The purpose of IC ITE (pronounced “eye sight”) is to establish a common information architecture for the entire U.S. intelligence community, thereby fostering integration and making information sharing among agencies the default option.
“Information acquired, collected, or produced by IC elements shall be available for access for all IC missions and functions, subject to applicable legal and policy requirements,” the 2013 DNI memo said.
Once available through IC ITE, however, access is still to be limited by need-to-know. “Determinations about access to and use of such information within IC ITE shall continue to be based upon content and mission need.”
Nevertheless, agencies are expected and required to make “their” information available to the larger IC. “Unless a discovery exemption has been obtained, originating IC elements shall authorize and provide for automated discovery and retrieval of intelligence and intelligence-related information in IC ITE.”
“IC ITE moves the IC from an agency-centric IT architecture to a common platform where the Community easily and securely shares technology, information, and resources,” according to an ODNI fact sheet. “These new capabilities, with seamless and secure access to Community-wide information, will positively and deeply change how users communicate, collaborate, and perform their mission.”
IC ITE technically “went live” in 2013, but it is still at an early stage of development.
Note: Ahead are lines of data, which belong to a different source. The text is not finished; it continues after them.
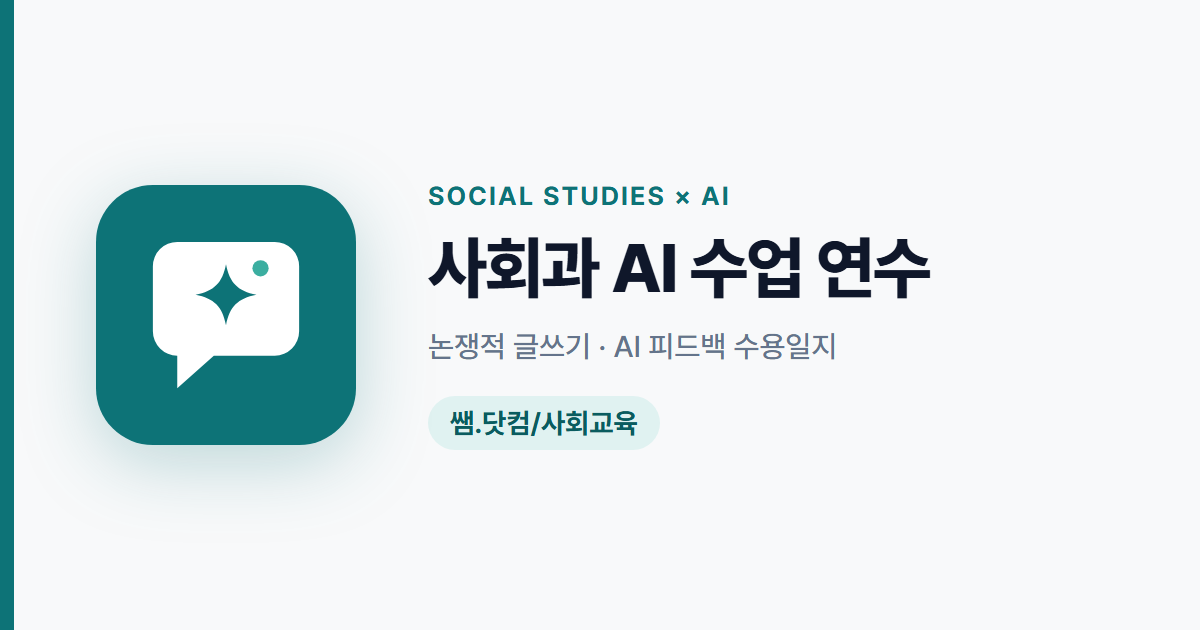
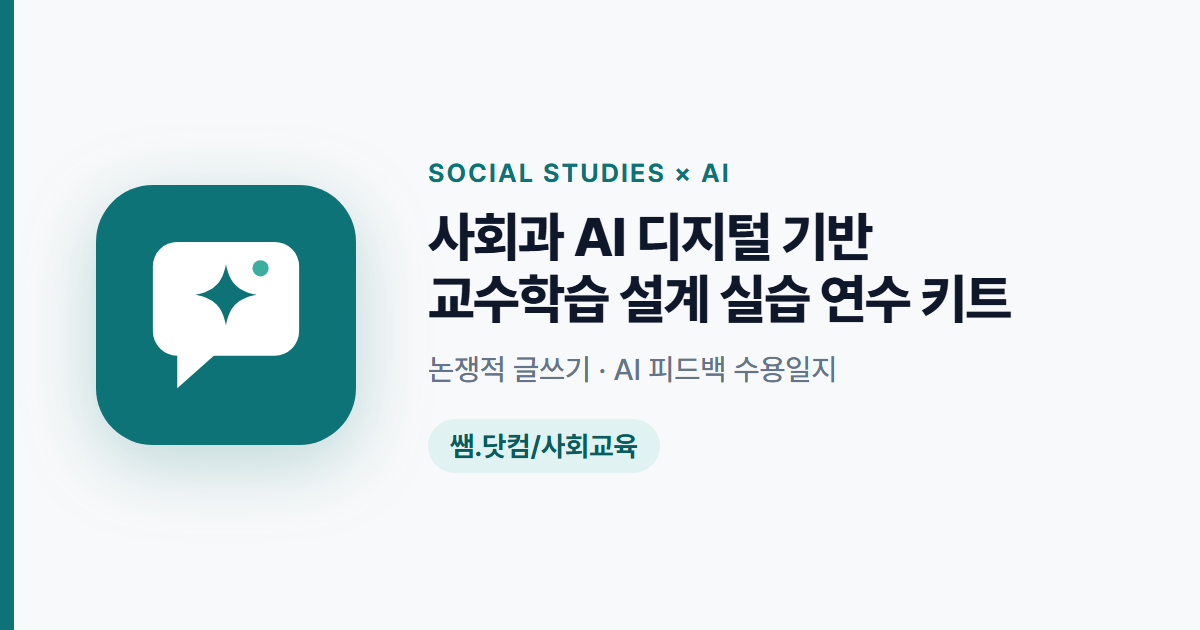
Rename course title across hero, topbar, page title, and OG image

Changed region(s): [[0.3392, 0.2413, 0.8633, 0.6032], [0.37, 0.6333, 0.555, 0.7238]]

diff --git a/index.html b/index.html
@@ -3,16 +3,16 @@
 <head>
   <meta charset="utf-8">
   <meta name="viewport" content="width=device-width, initial-scale=1.0">
-  <title>사회과 AI 수업 연수 | 논쟁적 글쓰기 · 피드백 수용일지</title>
+  <title>사회과 AI 디지털 기반 교수학습 설계 실습 연수 키트</title>
   <meta name="description" content="사회과 교사를 위한 실습형 연수: 브리스크티칭 기반 논쟁적 글쓰기 수업과 AI 피드백 수용일지 템플릿 만들기">
-  <meta property="og:title" content="사회과 AI 수업 연수">
+  <meta property="og:title" content="사회과 AI 디지털 기반 교수학습 설계 실습 연수 키트">
   <meta property="og:description" content="브리스크티칭 기반 논쟁적 글쓰기 수업 · AI 피드백 수용일지 템플릿 만들기">
   <meta property="og:type" content="website">
   <meta property="og:url" content="https://byeongjunpark.github.io/socialpd/">
   <meta property="og:image" content="https://byeongjunpark.github.io/socialpd/og.png">
   <meta property="og:image:width" content="1200">
   <meta property="og:image:height" content="630">
-  <meta property="og:image:alt" content="사회과 AI 수업 연수 · 쌤.닷컴/사회교육">
+  <meta property="og:image:alt" content="사회과 AI 디지털 기반 교수학습 설계 실습 연수 키트 · 쌤.닷컴/사회교육">
   <meta name="twitter:card" content="summary_large_image">
   <meta name="twitter:image" content="https://byeongjunpark.github.io/socialpd/og.png">
   <meta name="theme-color" content="#0D7377">
@@ -410,7 +410,7 @@
     <button class="menu-toggle" id="menu-toggle" aria-label="메뉴 열기">
       <svg width="24" height="24" viewBox="0 0 24 24" fill="none" stroke="currentColor" stroke-width="2" stroke-linecap="round"><line x1="3" y1="6" x2="21" y2="6"/><line x1="3" y1="12" x2="21" y2="12"/><line x1="3" y1="18" x2="21" y2="18"/></svg>
     </button>
-    <div class="topbar-title"><img src="icon.svg" alt="" width="26" height="26"><span>사회과 AI 수업 연수</span></div>
+    <div class="topbar-title"><img src="icon.svg" alt="" width="26" height="26"><span>사회과 AI 디지털 기반 교수학습 설계 실습 연수 키트</span></div>
     <div class="topbar-progress" title="실습 진행률">
       <div class="progress-bar"><div class="progress-fill" id="progress-fill"></div></div>
       <span class="progress-text" id="progress-text">0 / 0</span>
@@ -457,7 +457,7 @@
           <button class="hero-url-copy" type="button" data-copy="쌤.닷컴/사회교육">📋 주소 복사</button>
         </div>
         <div class="eyebrow">SOCIAL STUDIES × AI · 교사 연수</div>
-        <h1>AI와 함께하는<br>사회과 논쟁 수업 실습</h1>
+        <h1>사회과 AI 디지털 기반<br>교수학습 설계 실습 연수 키트</h1>
         <p>브리스크티칭으로 논쟁적 글쓰기 수업을 설계하고, AI의 논박을 학생이 스스로 판단해 받아들이는 피드백 수용일지 수업을 만들어 봅니다. 각 단계를 마치면 <b>완료</b>를 눌러 진행 상황을 기록하세요.</p>
         <div class="presenter">
           <span class="presenter-avatar">박</span>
“The classified annex of the Intelligence Authorization Act for Fiscal Year 2015 required the CIA, DIA, NRO, NGA, and NSA to provide specific plans for adoption of IC ITE-compliant capabilities,” the Senate Intelligence Committee noted in a report earlier this year.